The 40-year-old former high school guidance counsellor has been curling for years, but became a more household name last fall when he won for the Tories in the provincial riding of Lac Du Bonnet.
Ewasko won by a comfortable margin, defeating his NDP rival by over 1,400 votes. And now he’s making short work this weekend of his curling rivals as he attempts to put politics aside long enough to earn a berth into the Safeway Championship -- where he would again be attempting to represent the province, only this time in curling at the Brier.
With another win Saturday morning, Ewasko improved to 4-0 and was nicely positioning his West Kildonan team -- third Randal Thomas, second Dave Beaudoin, lead Gord Stelmack and fifth Lorne Ryall -- for a run at one of those provincials berths.
"What’s working? You know, we’re playing pretty relaxed," Ewasko reflected Saturday after a 7-1 win over Fort Garry’s Rob Woodrow on the morning draw.
"We’re relaxed and just keeping it relatively simple, I guess."
It is one of the banal curiosities of provincial politics in this province that the Tories consistently seem to have the best curlers. In addition to Ewasko, former PC MP Brian Pallister curled in many provincial men’s and mixed championships over the years, while another sitting Tory MLA -- Cliff Cullen (Spruce Woods) -- is also curling this weekend in the MCA Bonspiel.
But the best of the bunch was former provincial PC leader Hugh McFadyen, who skipped a Canadian junior champion back in 1986. The third on that McFadyen team? Reigning world champion Jon Mead.
Once he got into politics, McFadyen didn’t even attempt to curl competitively -- or, curiously, attempt to exploit electorally his royal curling pedigree in a curling-rabid province.
In a sport that could not be more blue-collar, it will forever remain an unknown what a few appearances in the MCA Bonspiel might have done for the public image of McFadyen, who was tarred by the NDP with the label that he was a three-piece suit guy out of touch with the needs of voters.
But having spent a winter of his own trying to curl competitively and represent his constituents, Ewasko says he understands why McFadyen would have had difficulties juggling both.
"I’ve curled this winter less than half the games I’d normally play," said Ewasko, who’s had to make do with a once-a-week club game, an MCT bonspiel and a northern berth bonspiel in Thompson for his curling fix this winter.
"It would be tough to curl as leader of a party. I’m finding just as an MLA in opposition, it’s a full-time job."
The Safeway Championship runs Feb. 8-12 in Dauphin and if he qualifies this weekend, Ewasko said his schedule would allow him to play in the event, provided Premier Greg Selinger doesn’t throw a wrench in the works by calling back the legislature to sit during that time.
Ewasko curled in two previous provincial championships in 2006 and 2009, but failed to make the playoffs either time.

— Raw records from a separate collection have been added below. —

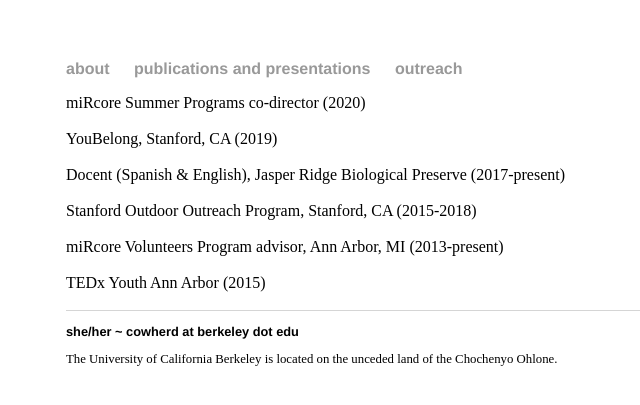
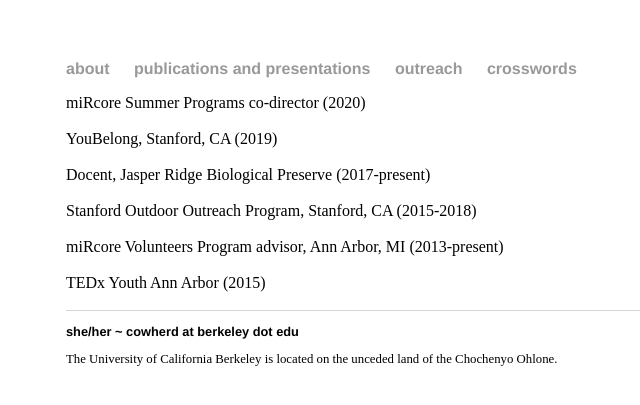
Before and after one commit to mariannecowherd/mariannecowherd.github.io, a Jekyll site: the page built from outreach/index.html, in a window 1280 px wide. Shown: the top 405 px of the page, without its empty margins (126-766 px from the left). Built offline with Jekyll 4.4.1, drawn with Linux system fonts in a browser that asks for light colours.

Commit message:
crosswords page

```diff
--- a/_layouts/default.html
+++ b/_layouts/default.html
@@ -14,6 +14,7 @@
 	        		<li><a href="/">about</a></li>
 	        		<li><a href="/cv">publications and presentations</a></li>
 							<li><a href="/outreach">outreach</a></li>
+							<li><a href="/crosswords">crosswords</a></li>
 	    		</ul>
 			</nav>
 			<div class="container">
--- a/outreach/index.html
+++ b/outreach/index.html
@@ -10,7 +10,7 @@
 <div class="blurb">
 	miRcore Summer Programs co-director (2020)<br><br>
 	YouBelong, Stanford, CA (2019)<br><br>
-	Docent (Spanish & English), Jasper Ridge Biological Preserve (2017-present)<br><br>
+	Docent, Jasper Ridge Biological Preserve (2017-present)<br><br>
 	Stanford Outdoor Outreach Program, Stanford, CA (2015-2018)<br><br>
 	miRcore Volunteers Program advisor, Ann Arbor, MI (2013-present)<br><br>
 	TEDx Youth Ann Arbor (2015)<br><br>
```
Also changed, not shown: 1 other file.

While an early 4-0 run at this year’s bonspiel certainly had his team pointed in the direction of a third trip to the provincials, Ewasko has curled in enough MCA Bonspiels to know how quickly it can go sour.
"To get to the (provincials) is pretty tough. You’ve got to get by 352 teams. I’ve done pretty well in this event in the past and we’re playing well this weekend. But it can turn around very quickly."
The MCA Bonspiel -- just like the voters -- demands humility.